In Superhuman’s case, you can see that SPEED stands out as the main benefit that people love. Followed by keyboard shortcuts, then ability to focus and so on. This feedback should then be used to inform your marketing copy. There’s no need for expensive brand consultants or marketing agencies to figure out your positioning, your biggest fans are writing it here for you!
Ok, so you might be asking yourself at this point: “Great Yossi.. I’m 10 minutes into reading this blog post and you’ve shown me how to figure out who loves my product and why.. but how do I actually increase my product market fit score further? How do I get the customers sitting on the fence to become fans? How do I get to that magical 40%?”
I’m glad you asked.. that brings us to step 4.
Step 4: Segment again!
Here Rahul recommends something that is most likely counterintuitive to most: you should completely disregard any of the feedback from people who answered “Not Disappointed” in question 1 of the survey.
And only focus on those that answered that they were “Somewhat Disappointed” but for who they listed speed as the main benefit.
And then you turn to the last question in the survey: How can we improve superhuman for you? The answer to this question tells you what may be holding users back.
In this example, we can clearly see that the main thing holding Superhuman users back is a mobile app (then better integrations, calendaring, and so on).
To increase your product / market fit score (PMF%), the recommendation from here is to spend half of your development time on what people love and the other half on addressing what’s holding others back. This effectively becomes your product development roadmap.
Why this strategy?
If you only focus on improving the features that people already love, your product market fit score won’t improve. If you only focus on what is holding your product back, your competition will most likely overtake you.
In Superhuman’s case, this is how that product roadmap looked.
And this is how their PMF% score has tracked (clearly, the strategy is working).

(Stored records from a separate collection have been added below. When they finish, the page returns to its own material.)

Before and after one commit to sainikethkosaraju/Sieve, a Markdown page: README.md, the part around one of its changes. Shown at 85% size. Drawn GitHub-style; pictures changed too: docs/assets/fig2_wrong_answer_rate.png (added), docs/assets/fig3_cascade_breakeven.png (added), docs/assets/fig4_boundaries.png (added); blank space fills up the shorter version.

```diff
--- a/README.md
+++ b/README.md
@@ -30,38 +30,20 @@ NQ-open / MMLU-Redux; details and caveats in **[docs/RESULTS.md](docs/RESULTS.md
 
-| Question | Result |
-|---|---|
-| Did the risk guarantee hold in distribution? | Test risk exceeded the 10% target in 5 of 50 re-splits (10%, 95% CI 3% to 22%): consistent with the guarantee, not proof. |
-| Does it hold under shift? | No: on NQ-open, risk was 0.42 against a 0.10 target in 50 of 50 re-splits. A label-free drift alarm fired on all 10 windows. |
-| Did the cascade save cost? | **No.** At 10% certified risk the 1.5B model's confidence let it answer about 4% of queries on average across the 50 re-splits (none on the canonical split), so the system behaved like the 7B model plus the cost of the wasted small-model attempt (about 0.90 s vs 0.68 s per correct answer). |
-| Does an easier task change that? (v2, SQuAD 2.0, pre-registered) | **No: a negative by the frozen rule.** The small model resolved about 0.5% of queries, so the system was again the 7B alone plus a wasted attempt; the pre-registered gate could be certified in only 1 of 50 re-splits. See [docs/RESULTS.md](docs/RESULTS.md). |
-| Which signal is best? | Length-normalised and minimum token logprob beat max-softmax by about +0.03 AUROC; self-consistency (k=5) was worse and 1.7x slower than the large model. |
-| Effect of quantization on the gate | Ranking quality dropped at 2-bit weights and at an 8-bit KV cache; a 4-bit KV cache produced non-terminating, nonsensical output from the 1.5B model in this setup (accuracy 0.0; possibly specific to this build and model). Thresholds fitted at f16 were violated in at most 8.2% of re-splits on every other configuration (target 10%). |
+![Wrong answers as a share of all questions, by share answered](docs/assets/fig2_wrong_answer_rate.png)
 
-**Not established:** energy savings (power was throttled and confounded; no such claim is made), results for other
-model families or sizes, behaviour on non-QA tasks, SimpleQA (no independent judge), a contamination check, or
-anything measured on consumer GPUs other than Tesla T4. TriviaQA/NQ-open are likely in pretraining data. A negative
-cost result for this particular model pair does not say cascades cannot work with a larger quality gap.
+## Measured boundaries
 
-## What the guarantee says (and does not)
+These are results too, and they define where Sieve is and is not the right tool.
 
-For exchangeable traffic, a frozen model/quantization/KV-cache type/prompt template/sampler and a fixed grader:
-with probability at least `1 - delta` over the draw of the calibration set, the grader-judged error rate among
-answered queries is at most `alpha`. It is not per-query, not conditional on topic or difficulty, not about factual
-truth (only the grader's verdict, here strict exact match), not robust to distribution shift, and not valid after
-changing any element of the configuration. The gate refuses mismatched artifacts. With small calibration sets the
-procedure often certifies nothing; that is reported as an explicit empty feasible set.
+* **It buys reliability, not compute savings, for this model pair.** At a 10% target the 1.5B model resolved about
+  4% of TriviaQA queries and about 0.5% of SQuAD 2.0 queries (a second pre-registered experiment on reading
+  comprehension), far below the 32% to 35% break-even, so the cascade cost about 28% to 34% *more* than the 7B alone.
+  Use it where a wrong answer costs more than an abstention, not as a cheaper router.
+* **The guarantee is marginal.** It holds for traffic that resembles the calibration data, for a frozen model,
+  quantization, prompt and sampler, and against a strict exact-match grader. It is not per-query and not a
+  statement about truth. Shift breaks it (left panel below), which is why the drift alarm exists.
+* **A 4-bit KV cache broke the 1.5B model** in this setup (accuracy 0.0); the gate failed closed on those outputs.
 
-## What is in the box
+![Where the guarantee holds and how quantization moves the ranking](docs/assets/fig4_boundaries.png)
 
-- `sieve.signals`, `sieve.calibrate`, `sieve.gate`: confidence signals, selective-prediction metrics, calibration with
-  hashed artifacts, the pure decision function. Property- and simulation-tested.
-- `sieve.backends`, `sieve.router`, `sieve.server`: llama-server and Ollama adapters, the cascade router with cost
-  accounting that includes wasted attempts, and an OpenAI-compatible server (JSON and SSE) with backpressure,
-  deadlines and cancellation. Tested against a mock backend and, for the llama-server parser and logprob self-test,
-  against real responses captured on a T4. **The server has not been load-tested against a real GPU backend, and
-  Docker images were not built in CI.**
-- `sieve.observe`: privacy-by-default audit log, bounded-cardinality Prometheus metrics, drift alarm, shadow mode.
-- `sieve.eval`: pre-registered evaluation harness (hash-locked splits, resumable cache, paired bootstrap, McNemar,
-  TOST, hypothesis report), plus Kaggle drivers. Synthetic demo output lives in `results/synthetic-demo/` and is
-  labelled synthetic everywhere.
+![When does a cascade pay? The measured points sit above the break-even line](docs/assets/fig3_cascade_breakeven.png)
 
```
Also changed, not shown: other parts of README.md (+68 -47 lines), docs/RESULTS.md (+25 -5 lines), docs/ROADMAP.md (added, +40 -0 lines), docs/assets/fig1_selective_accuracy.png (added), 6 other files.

Now I know that the above feels like quite a lot but I assure you it’s quite an easy process to follow. It’s effectively 6 easy steps, so keep calm and let’s recap:
Here are some additional resources that you can also use to learn more about each step: